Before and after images
▬▬▬▬▬▬
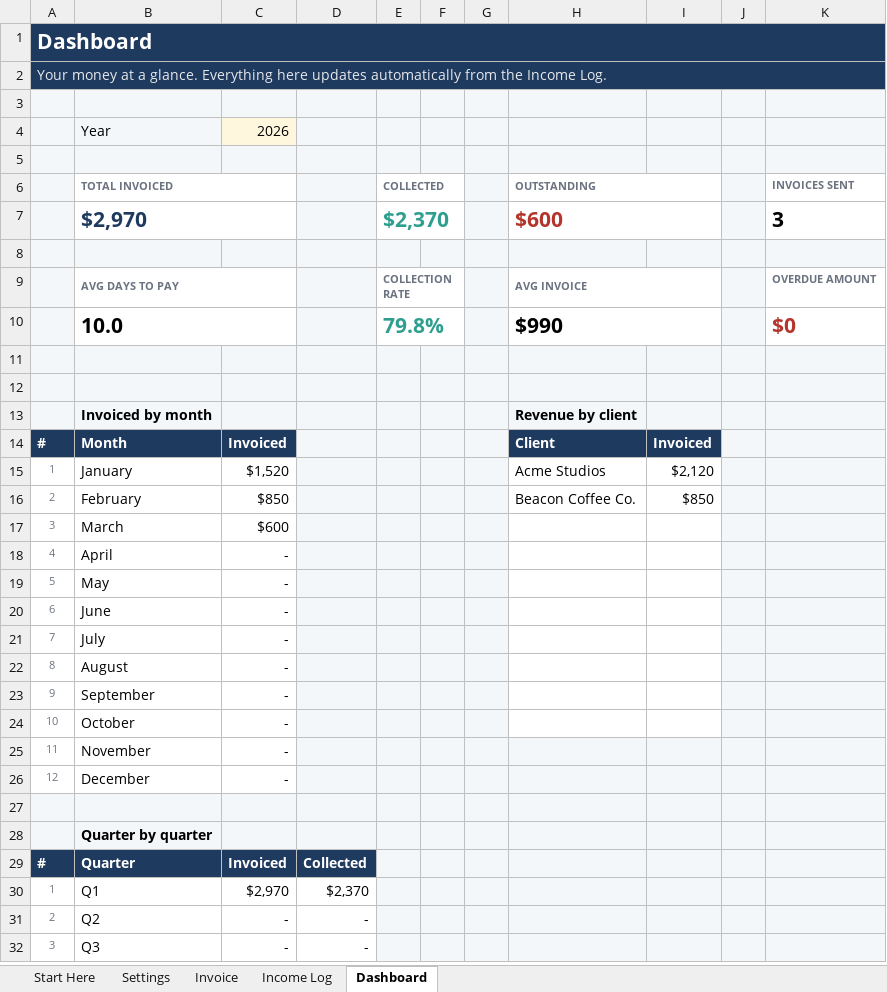
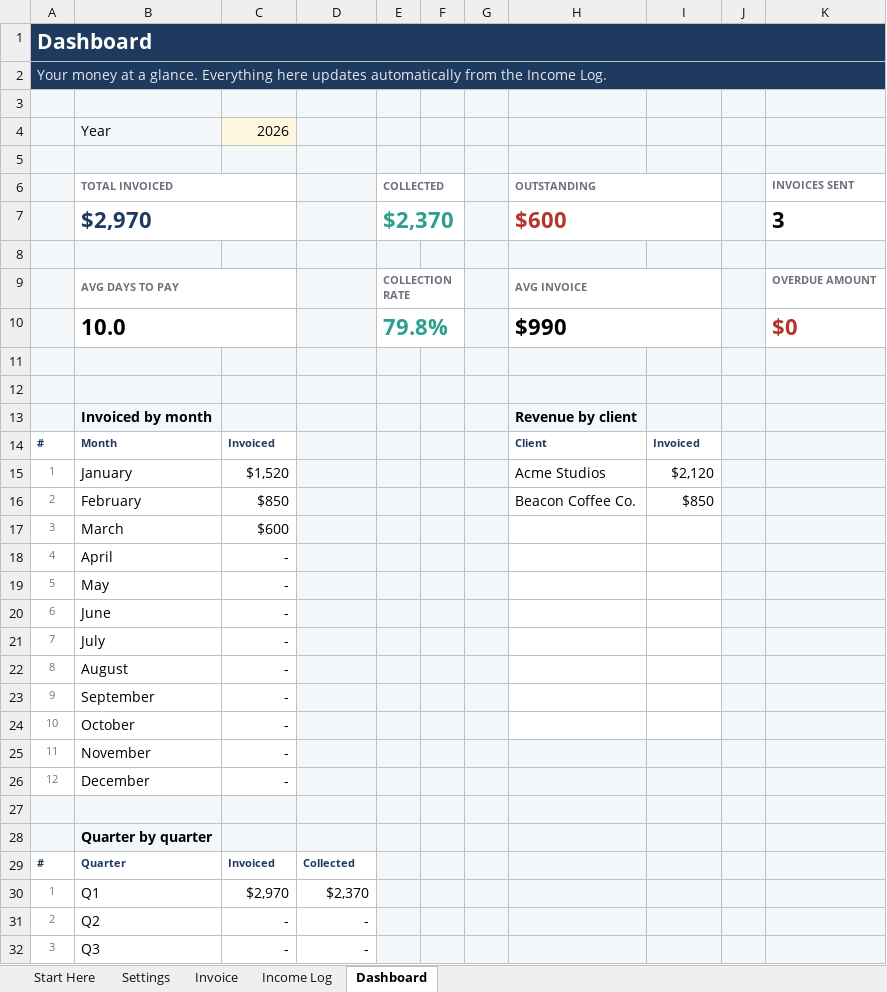
Before and after one commit to willyal100/Random-project, an Excel workbook: products/freelance-invoice-income-tracker.xlsx, sheet Dashboard, drawn as a sheet; only a part is shown; values as stored, in another font and other column widths than the file's, no borders; charts and pictures not drawn; the diff names each change by its address in the sheet, - before the commit and + after, or states it on an @@ line.

```diff
--- a/products/freelance-invoice-income-tracker.xlsx (sheet Dashboard)
+++ b/products/freelance-invoice-income-tracker.xlsx (sheet Dashboard)
@@ B7 text size: larger @@
@@ E7 text size: larger @@
@@ H7 text size: larger @@
@@ K7 text size: larger @@
@@ B10 text size: larger @@
@@ E10 text size: larger @@
@@ H10 text size: larger @@
@@ K10 text size: larger @@
@@ A14:C14 fill: #1F3A5F → none, text colour: #FFFFFF → #1F3A5F, text size: smaller @@
@@ H14:I14 fill: #1F3A5F → none, text colour: #FFFFFF → #1F3A5F, text size: smaller @@
@@ A29:D29 fill: #1F3A5F → none, text colour: #FFFFFF → #1F3A5F, text size: smaller @@
```
Also changed, not shown: sheet Income Log, sheet Invoice, sheet Settings, charts or pictures, products/free-simple-budget-starter.xlsx, products/paycheck-budget-planner.xlsx, 51 other files.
▬▬▬▬▬▬
What is needed: Leave out the pictures and give the rest of the records again exactly.

Worked solution:
Before and after one commit to willyal100/Random-project, an Excel workbook: products/freelance-invoice-income-tracker.xlsx, sheet Dashboard, drawn as a sheet; only a part is shown; values as stored, in another font and other column widths than the file's, no borders; charts and pictures not drawn; the diff names each change by its address in the sheet, - before the commit and + after, or states it on an @@ line.

```diff
--- a/products/freelance-invoice-income-tracker.xlsx (sheet Dashboard)
+++ b/products/freelance-invoice-income-tracker.xlsx (sheet Dashboard)
@@ B7 text size: larger @@
@@ E7 text size: larger @@
@@ H7 text size: larger @@
@@ K7 text size: larger @@
@@ B10 text size: larger @@
@@ E10 text size: larger @@
@@ H10 text size: larger @@
@@ K10 text size: larger @@
@@ A14:C14 fill: #1F3A5F → none, text colour: #FFFFFF → #1F3A5F, text size: smaller @@
@@ H14:I14 fill: #1F3A5F → none, text colour: #FFFFFF → #1F3A5F, text size: smaller @@
@@ A29:D29 fill: #1F3A5F → none, text colour: #FFFFFF → #1F3A5F, text size: smaller @@
```
Also changed, not shown: sheet Income Log, sheet Invoice, sheet Settings, charts or pictures, products/free-simple-budget-starter.xlsx, products/paycheck-budget-planner.xlsx, 51 other files.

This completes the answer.